Asset-based fund finance has a number of benefits for private fund managers, but they must conduct thorough due diligence, write Shiraz Allidina, director, and Michael Peterson, managing director, at Citco Capital Solutions

Closed-ended fund managers may require leverage for a number of reasons. Some fund strategies require fund-level leverage to generate required returns, while some private equity funds make follow-on investments after its LP capital commitment period has expired. Other funds wish to generate liquidity on assets whose value has appreciated, though the debt at the asset level may not be economically refinanced. Regardless of motivation, each of these funds needs an experienced lender who understands the complex world of alternative investments.

Enter the lender who specializes in asset-based fund finance. A number of banks, insurance companies and even some pension funds have embraced the complexity associated with alternative investments and lend against the NAV of illiquid closed-end funds.

The lenders offer significant benefits. Funds usually pledge a subset of their assets to the lender to borrow the requisite capital and optimise capital allocations. Typically, a bankruptcy-remote subsidiary is established by the borrowing fund, sheltering the pledged assets from external events, as well as maintaining compliance with fund-level leverage rules.

Borrowers should be mindful of eligibility criteria outlined by the lender.

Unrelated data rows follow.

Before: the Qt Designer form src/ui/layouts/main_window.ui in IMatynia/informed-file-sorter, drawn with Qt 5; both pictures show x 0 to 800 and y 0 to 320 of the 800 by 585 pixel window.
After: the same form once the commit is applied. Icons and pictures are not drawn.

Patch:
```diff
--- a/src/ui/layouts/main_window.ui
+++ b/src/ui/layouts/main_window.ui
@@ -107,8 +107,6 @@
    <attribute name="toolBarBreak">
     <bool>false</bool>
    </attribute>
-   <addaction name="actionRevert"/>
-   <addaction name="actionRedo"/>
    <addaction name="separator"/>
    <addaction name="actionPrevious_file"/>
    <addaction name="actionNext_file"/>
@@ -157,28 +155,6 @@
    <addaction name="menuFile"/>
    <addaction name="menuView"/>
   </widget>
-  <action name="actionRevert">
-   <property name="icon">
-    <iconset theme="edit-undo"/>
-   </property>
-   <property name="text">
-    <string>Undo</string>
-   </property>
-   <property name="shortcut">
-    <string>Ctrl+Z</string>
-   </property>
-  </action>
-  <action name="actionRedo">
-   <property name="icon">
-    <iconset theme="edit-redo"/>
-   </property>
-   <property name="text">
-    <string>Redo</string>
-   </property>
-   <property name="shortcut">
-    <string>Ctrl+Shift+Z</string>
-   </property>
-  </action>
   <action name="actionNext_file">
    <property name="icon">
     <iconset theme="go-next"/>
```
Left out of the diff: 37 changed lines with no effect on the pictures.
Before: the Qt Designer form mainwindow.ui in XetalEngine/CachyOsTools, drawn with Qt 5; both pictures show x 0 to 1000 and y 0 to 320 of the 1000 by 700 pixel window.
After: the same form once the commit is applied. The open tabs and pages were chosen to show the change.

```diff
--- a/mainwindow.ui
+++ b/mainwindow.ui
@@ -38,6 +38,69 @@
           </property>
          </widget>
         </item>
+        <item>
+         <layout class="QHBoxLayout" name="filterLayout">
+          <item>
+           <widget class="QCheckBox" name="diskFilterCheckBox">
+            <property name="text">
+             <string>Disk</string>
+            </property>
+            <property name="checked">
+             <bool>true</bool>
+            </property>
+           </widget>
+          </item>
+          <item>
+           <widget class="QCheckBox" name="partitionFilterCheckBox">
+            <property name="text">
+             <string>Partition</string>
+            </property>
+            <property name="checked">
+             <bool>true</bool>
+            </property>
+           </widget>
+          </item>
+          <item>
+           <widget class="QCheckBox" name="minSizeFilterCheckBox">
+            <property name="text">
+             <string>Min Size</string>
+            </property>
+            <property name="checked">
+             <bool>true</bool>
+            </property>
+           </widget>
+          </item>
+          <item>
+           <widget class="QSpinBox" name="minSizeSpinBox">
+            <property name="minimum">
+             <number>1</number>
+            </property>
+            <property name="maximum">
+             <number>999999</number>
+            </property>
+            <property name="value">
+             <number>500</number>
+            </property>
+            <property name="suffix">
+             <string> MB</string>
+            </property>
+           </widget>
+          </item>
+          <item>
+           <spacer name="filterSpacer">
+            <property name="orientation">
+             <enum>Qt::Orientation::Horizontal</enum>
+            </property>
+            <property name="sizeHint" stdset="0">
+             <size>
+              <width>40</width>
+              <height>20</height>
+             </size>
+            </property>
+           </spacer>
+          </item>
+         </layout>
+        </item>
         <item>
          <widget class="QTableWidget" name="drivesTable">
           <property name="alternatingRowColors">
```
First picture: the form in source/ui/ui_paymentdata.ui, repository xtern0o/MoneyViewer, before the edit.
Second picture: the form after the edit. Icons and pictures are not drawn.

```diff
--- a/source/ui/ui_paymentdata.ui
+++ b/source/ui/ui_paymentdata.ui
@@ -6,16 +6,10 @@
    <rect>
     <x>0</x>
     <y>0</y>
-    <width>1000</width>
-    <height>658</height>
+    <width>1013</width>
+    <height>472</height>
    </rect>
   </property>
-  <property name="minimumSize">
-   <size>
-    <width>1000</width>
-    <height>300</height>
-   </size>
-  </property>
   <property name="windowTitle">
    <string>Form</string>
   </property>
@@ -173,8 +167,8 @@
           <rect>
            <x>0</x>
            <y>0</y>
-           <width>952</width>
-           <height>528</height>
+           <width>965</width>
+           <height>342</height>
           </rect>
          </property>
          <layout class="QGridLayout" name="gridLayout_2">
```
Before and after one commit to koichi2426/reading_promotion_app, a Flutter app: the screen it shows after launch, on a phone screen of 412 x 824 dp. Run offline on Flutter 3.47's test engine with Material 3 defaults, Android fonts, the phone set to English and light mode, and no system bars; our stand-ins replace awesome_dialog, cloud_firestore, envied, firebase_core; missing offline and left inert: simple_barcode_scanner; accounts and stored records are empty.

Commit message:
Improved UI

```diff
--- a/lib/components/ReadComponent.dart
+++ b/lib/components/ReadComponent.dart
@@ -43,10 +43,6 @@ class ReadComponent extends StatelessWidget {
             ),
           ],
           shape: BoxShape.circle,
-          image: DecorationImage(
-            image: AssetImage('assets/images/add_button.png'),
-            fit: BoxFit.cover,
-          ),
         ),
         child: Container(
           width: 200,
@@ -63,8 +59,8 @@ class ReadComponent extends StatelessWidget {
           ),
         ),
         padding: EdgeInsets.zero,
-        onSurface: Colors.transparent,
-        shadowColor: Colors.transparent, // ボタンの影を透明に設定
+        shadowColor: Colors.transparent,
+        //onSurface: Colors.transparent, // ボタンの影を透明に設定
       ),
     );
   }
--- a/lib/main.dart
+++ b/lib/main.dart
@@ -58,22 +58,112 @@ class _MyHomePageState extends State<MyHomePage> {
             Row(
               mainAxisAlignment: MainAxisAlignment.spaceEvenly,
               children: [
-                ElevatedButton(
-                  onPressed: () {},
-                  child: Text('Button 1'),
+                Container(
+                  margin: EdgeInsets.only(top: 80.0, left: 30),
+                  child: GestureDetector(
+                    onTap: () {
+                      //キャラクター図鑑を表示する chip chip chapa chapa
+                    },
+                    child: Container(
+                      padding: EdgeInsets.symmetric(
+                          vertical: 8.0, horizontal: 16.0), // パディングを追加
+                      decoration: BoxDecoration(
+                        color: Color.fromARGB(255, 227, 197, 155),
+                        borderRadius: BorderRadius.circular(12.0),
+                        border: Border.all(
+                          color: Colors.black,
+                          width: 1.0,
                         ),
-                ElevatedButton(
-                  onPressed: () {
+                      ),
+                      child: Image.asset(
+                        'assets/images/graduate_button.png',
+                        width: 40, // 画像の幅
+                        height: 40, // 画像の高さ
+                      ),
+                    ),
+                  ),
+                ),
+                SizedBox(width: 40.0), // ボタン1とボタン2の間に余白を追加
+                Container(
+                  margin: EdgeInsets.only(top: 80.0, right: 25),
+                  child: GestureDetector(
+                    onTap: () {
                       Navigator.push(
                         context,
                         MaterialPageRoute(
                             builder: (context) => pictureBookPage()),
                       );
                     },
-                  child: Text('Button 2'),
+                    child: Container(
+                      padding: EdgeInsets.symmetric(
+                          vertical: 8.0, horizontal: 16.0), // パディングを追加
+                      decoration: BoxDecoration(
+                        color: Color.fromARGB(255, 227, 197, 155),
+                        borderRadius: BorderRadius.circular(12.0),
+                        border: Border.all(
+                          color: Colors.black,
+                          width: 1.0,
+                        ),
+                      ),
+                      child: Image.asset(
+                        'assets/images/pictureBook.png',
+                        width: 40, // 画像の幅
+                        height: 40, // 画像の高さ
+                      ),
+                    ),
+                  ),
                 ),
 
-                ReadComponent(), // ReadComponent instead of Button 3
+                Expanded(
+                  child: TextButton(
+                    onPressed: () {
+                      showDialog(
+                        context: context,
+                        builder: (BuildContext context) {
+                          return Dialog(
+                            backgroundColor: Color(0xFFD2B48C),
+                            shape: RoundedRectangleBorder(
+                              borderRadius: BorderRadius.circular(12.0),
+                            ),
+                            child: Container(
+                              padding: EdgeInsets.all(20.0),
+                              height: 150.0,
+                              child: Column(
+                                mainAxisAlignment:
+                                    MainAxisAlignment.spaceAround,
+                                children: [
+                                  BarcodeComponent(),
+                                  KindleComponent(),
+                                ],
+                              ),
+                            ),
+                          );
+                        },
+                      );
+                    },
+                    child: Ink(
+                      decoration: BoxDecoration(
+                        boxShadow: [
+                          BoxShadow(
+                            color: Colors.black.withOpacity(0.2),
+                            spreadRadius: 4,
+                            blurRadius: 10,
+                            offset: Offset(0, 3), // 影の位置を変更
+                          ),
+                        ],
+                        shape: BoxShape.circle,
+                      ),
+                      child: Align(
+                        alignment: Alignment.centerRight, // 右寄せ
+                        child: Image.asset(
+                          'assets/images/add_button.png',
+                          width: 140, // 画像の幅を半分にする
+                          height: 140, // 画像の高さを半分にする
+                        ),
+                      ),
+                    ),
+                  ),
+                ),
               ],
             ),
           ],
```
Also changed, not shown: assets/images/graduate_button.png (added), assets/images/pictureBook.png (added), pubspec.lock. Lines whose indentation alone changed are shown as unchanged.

Performing assets will have differing advance rates; if an asset becomes impaired, it shall be subject to re-margin requirements (requiring the borrower to either pledge more collateral or pay down the loan). It is important for all constituents (the borrower’s capital advisor, the lender and the borrower) to clearly understand how both the assets and the credit facility are likely to perform under various economic scenarios.

These credit facilities are typically highly structured and bespoke. Both pecuniary terms (advance rate, interest rate, fees and other costs) as well as non-pecuniary terms (covenants, re-margin requirements, eligibility criteria, cure provisions and so on) are subject to vigorous negotiation. Borrowers are well-served to choose an experienced, reputable capital advisor to secure the best terms.

It is important to draw a distinction between NAV facilities and traditional subscription lines, which are secured by a pledge of commitments from limited partners to the fund. NAV lenders will spend most of their time determining the value and volatility of the underlying assets. Both the lender’s valuation methodology and the time period for data analysis are important in determining the final credit terms.

To achieve best execution, borrowers should focus on those lenders who can apply sector, geographic and asset class expertise to the underlying portfolios. Given the myriad lenders who are active – or claim to be active – in the market, this is no trivial task.

Next, it is important for the borrower to subject the lender’s credit proposal to stress tests. How does the portfolio perform under various economic scenarios? Under what circumstances will the credit facility need to be paid down to comply with financial covenants? Responsible borrowing requires a robust, diligent analysis of future contingencies.

Recent increases in private lending, private equity, commercial real estate and infrastructure AUM has driven a new need for asset-based lending. As a result, the ecosystem of asset-based lenders has grown significantly, as capital has returned to the alternative investment space, post-crisis. Dodd-Frank, Basel III and EU regulations have further complicated the landscape of capable capital providers. Borrowers need to carefully evaluate the pitfalls as well as the benefits of different asset-based lenders. n